|Joicye Hernández-Zulueta, Fabián A. Rodríguez-Zaragoza, Rubén Araya, Ofelia Vargas-Ponce, Alma P. Rodríguez-Troncoso, Amílcar L. Cupul-Magaña, Leopoldo Díaz-Pérez, Eduardo Ríos-Jara, Marco Ortiz

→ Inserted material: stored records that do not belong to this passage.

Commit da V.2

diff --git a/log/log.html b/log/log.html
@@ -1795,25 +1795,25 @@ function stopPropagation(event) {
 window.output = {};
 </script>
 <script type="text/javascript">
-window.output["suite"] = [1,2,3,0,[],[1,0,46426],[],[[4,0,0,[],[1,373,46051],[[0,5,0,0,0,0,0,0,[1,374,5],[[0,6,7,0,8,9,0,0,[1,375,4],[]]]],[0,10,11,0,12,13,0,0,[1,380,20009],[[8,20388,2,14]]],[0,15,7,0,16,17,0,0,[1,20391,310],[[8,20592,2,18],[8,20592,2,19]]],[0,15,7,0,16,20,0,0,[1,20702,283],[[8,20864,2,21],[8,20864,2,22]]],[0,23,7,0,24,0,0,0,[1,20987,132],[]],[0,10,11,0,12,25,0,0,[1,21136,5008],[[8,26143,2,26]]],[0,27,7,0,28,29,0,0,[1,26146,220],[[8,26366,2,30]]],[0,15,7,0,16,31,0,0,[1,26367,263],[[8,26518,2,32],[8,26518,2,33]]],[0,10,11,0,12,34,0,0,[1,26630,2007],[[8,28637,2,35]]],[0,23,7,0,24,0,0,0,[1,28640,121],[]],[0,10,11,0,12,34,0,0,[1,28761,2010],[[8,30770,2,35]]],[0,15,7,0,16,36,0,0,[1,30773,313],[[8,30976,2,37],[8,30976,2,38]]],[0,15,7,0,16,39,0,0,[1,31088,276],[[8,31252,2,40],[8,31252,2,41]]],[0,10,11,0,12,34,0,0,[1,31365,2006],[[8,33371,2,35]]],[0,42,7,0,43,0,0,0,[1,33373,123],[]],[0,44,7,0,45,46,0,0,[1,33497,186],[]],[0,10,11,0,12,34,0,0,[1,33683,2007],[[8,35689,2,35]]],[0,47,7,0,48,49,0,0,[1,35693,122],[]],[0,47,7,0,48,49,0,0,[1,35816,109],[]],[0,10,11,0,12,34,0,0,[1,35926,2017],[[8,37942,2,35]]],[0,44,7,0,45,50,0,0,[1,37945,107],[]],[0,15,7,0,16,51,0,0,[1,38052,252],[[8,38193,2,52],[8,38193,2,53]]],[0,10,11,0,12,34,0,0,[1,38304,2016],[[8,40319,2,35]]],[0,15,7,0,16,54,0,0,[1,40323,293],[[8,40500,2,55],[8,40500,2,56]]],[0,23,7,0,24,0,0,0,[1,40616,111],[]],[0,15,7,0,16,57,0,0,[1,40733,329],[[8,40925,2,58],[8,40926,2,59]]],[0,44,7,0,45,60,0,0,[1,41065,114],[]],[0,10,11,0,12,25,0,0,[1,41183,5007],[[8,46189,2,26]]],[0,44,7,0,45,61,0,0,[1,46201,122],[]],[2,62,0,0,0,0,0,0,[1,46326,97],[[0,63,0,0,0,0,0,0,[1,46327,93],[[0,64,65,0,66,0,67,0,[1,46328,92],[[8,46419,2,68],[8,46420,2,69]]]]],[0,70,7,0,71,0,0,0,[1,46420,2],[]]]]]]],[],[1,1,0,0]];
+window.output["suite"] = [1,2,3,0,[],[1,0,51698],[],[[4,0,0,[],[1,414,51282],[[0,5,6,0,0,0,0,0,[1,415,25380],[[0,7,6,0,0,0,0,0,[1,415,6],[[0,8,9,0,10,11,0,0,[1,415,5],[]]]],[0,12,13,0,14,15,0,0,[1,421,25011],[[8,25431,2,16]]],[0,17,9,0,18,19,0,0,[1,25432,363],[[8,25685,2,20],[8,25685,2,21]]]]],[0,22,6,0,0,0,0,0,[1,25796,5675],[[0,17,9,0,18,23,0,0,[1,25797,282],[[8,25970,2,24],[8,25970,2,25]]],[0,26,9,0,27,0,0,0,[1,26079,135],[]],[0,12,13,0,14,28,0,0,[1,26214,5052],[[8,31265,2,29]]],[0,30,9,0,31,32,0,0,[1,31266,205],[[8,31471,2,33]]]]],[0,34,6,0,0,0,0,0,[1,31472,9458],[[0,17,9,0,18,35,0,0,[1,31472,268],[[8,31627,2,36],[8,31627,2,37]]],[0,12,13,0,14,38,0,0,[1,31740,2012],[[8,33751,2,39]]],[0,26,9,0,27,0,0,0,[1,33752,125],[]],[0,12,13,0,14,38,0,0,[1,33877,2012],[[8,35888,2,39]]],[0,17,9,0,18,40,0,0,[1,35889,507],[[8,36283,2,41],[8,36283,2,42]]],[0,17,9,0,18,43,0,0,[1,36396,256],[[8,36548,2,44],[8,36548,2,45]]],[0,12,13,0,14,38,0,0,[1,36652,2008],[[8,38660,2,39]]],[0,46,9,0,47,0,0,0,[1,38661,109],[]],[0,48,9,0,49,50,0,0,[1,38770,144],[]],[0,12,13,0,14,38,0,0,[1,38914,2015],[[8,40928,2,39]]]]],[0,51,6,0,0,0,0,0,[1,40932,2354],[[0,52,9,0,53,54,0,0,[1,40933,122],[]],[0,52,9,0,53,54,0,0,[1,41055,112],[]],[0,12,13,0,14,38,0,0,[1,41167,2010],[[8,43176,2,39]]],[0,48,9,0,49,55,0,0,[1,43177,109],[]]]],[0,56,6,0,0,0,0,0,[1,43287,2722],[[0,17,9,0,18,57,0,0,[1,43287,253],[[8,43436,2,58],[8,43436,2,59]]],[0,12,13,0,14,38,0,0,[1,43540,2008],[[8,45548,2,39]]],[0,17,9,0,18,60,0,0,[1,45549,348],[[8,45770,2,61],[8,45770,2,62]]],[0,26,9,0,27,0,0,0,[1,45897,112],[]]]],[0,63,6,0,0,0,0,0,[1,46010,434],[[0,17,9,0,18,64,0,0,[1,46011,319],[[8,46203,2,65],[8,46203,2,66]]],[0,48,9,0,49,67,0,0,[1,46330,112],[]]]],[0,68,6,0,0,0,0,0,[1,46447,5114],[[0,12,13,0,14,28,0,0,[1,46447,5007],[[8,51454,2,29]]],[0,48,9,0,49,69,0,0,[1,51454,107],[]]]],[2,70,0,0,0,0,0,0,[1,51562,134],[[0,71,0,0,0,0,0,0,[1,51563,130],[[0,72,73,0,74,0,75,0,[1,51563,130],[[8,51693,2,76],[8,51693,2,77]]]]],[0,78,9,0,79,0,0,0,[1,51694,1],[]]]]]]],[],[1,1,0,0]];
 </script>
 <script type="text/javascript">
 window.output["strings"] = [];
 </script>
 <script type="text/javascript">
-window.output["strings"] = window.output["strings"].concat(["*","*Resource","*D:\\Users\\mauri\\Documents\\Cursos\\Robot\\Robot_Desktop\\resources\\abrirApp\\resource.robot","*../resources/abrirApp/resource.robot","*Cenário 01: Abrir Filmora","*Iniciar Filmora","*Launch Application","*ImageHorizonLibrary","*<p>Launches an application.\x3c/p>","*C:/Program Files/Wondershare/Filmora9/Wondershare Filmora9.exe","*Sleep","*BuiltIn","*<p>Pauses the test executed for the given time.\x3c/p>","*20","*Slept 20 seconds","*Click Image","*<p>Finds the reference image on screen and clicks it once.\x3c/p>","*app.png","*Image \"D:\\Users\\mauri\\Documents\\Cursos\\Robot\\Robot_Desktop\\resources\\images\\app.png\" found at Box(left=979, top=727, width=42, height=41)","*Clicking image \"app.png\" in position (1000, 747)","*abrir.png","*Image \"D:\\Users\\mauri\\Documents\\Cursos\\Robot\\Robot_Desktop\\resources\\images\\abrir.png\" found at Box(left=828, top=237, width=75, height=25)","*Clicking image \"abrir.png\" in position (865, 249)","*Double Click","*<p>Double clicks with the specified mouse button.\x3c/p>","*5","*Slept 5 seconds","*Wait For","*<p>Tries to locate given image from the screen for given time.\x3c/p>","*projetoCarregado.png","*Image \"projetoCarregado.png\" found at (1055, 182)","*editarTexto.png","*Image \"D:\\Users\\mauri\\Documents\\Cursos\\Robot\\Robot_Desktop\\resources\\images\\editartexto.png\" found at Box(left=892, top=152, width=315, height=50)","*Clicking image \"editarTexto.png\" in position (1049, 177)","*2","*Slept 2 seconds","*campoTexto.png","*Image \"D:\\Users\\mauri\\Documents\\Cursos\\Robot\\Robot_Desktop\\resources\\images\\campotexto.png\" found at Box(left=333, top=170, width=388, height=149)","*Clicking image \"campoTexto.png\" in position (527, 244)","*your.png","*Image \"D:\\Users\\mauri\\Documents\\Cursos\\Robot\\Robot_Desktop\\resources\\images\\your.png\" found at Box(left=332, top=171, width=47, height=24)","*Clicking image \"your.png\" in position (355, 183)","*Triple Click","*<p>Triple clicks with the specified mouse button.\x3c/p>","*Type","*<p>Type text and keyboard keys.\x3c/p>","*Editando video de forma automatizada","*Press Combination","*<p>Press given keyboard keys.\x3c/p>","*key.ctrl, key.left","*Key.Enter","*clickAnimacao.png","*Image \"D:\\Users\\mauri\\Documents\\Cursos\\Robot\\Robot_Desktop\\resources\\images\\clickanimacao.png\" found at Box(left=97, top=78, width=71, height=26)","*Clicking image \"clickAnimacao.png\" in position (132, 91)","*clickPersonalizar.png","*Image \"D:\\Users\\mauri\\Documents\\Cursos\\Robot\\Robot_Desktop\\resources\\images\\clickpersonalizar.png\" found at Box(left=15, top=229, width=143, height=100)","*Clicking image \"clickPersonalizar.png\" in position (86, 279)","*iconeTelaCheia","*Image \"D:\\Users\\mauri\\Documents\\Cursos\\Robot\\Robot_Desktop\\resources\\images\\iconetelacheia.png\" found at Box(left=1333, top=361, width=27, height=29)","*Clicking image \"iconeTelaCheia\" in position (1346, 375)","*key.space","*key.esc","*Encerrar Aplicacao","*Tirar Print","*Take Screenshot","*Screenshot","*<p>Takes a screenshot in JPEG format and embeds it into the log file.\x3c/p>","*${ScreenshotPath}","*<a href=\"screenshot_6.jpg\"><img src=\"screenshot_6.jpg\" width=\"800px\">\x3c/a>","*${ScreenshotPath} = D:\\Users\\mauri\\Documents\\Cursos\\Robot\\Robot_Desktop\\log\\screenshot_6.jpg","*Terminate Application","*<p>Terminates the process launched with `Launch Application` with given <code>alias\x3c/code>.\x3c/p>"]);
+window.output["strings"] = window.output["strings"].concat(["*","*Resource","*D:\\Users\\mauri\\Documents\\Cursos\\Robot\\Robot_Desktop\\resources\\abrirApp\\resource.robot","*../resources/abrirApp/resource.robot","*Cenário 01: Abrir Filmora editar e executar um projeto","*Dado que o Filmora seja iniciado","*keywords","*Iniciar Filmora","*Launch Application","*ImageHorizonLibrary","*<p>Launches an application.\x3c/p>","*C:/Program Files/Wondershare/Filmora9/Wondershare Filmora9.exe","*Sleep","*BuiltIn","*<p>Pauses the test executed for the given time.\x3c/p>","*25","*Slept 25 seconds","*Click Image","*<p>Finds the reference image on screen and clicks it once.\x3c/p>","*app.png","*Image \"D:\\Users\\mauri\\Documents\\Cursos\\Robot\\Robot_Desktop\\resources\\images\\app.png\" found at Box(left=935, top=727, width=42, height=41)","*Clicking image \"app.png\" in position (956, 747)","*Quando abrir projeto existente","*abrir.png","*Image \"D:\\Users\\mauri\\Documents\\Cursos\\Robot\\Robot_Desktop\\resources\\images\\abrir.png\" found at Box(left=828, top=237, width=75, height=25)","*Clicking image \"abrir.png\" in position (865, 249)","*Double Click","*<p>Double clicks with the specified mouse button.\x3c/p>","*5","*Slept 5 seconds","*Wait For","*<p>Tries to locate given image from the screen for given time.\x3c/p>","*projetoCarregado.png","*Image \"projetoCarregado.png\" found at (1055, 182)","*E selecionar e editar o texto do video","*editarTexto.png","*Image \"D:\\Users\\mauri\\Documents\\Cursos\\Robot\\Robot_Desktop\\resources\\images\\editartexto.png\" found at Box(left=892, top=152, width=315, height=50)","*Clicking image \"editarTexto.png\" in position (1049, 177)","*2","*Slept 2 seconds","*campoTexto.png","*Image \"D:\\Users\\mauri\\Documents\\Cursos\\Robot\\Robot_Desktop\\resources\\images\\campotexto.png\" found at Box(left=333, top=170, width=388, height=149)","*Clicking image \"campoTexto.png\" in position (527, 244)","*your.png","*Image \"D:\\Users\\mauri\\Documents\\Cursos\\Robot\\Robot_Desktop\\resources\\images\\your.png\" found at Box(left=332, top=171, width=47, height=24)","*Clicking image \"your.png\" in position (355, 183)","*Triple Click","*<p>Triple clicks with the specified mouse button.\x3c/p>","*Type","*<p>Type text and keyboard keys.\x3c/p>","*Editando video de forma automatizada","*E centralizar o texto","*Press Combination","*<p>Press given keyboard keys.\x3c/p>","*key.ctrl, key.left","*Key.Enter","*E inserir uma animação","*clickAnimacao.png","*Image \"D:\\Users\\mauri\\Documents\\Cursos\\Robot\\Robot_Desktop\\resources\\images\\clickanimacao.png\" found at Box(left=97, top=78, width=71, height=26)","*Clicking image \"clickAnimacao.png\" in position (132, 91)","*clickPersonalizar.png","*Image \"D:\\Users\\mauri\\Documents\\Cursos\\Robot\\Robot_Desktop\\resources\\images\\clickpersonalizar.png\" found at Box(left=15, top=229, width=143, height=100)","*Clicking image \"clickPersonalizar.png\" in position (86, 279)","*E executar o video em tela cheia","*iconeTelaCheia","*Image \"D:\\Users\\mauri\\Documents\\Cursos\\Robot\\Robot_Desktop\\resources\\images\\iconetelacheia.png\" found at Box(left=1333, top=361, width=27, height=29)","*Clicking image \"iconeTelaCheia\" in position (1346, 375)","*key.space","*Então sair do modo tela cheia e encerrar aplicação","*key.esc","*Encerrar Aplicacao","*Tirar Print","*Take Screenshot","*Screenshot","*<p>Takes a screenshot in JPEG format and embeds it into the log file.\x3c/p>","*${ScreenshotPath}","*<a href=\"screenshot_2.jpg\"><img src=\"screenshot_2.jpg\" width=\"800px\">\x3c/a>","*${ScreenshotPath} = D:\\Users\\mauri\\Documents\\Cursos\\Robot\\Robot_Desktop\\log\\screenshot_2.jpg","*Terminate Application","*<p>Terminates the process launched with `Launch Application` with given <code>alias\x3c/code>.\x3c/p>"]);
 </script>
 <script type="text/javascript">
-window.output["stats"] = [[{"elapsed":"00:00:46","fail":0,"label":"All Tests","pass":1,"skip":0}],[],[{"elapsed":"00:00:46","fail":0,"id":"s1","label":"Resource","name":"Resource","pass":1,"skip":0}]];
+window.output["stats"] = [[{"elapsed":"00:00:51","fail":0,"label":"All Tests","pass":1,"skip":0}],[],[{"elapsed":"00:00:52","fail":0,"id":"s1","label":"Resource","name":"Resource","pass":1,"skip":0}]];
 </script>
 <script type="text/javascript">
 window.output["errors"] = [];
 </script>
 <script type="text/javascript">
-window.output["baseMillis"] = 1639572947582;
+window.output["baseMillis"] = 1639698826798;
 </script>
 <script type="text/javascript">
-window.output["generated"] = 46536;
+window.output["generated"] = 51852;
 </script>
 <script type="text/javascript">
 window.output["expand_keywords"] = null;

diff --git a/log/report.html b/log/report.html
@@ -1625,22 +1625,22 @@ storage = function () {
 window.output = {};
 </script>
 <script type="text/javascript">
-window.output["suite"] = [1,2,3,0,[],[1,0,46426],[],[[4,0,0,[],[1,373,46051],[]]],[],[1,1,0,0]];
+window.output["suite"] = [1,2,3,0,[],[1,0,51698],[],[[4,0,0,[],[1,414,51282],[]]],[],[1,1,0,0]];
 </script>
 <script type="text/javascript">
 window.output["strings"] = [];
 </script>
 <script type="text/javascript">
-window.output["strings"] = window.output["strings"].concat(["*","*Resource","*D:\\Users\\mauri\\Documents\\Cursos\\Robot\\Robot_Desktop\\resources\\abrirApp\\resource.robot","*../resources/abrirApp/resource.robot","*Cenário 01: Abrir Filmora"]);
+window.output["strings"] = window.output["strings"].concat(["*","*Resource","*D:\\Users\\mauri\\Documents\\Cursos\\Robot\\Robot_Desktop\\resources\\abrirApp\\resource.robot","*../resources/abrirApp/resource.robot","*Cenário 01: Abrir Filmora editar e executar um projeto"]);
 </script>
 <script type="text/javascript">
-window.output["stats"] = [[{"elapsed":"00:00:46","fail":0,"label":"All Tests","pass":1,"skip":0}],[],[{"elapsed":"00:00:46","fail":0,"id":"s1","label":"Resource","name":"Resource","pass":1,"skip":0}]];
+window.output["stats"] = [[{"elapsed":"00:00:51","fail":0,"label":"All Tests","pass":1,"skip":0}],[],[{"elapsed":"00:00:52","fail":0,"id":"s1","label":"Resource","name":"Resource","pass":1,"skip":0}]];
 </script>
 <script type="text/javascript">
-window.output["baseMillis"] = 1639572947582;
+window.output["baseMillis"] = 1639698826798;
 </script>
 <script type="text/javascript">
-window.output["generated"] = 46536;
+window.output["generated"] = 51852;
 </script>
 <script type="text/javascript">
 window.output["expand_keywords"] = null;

The Mexican Central Pacific is located in a zone of oceanographic transition between two biogeographic provinces with particular conditions that affect the associated fauna. The objective of this study was to evaluate the variation of hermatypic coral assemblages in this region and to determine their relationship with the heterogeneity of the benthonic habitat and spatial variables. A total of 156 transects were carried out at 41 sites in the years 2010 and 2011. The sampling effort returned 96.7% of the coral richness expected for the area, with a total of 15 species recorded. The results showed that richness, diversity and cover of corals varied only at the site and state scales. However, the composition and coverage of all coral species, as well as the benthonic habitat structure, differed significantly across the study scales (i.e. sites, zones and states). Canonical redundancy analysis showed that variation in the richness, diversity and assemblages of corals was explained by the cover of live corals, articulated calcareous algae, sandy substrate, sponges and fleshy macroalgae. This study suggests that local scale (i.e. site) variation in the coral assemblages of the Mexican Central Pacific is the result of the heterogeneity of the benthonic habitat, while geomorphological and oceanographic characteristics play a greater role at regional scale.